EXERCISE REQUIREMENTS: How many lines in the entries below contain "general"? Answer with the number only.

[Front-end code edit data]
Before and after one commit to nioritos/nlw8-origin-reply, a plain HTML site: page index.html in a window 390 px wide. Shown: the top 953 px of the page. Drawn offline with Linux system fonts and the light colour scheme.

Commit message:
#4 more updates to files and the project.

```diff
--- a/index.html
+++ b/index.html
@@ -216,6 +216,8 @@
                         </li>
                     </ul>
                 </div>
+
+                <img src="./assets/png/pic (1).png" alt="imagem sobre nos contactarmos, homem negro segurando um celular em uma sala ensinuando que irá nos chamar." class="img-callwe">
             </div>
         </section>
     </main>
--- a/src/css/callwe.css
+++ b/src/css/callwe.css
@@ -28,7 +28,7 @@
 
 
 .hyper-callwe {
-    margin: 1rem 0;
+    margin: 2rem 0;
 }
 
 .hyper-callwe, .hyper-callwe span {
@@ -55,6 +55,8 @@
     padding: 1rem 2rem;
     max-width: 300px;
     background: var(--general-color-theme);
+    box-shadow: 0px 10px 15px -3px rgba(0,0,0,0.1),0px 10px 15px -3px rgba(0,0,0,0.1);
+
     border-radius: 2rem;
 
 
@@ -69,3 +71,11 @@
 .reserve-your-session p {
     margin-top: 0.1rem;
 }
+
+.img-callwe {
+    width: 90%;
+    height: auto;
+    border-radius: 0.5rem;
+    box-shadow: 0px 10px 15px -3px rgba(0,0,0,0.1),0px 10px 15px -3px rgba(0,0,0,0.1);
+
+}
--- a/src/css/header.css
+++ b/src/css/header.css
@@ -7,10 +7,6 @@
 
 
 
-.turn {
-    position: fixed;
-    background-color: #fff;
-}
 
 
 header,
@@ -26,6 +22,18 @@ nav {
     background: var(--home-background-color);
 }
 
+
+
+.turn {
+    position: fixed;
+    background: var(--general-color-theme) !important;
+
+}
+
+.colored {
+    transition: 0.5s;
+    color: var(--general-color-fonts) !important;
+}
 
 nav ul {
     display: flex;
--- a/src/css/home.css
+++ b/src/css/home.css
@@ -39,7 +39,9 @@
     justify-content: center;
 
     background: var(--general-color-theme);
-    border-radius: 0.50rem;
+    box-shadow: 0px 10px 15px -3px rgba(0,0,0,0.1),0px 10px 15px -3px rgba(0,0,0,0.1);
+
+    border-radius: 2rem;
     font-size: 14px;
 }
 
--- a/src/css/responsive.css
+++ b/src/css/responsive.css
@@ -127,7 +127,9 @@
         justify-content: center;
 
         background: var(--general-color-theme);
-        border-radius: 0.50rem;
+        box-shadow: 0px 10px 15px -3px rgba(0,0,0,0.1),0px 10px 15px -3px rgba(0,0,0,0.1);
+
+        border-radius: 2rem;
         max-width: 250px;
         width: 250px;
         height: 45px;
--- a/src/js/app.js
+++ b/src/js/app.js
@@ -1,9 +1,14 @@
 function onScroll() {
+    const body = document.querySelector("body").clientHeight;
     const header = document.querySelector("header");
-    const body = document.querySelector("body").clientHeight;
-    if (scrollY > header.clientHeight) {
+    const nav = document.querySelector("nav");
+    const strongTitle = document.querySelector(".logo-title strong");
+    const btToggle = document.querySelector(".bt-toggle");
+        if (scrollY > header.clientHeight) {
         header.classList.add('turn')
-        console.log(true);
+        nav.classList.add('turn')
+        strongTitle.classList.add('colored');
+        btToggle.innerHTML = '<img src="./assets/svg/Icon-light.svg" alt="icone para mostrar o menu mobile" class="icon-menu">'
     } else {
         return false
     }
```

ANSWER TO THIS PROBLEM: 5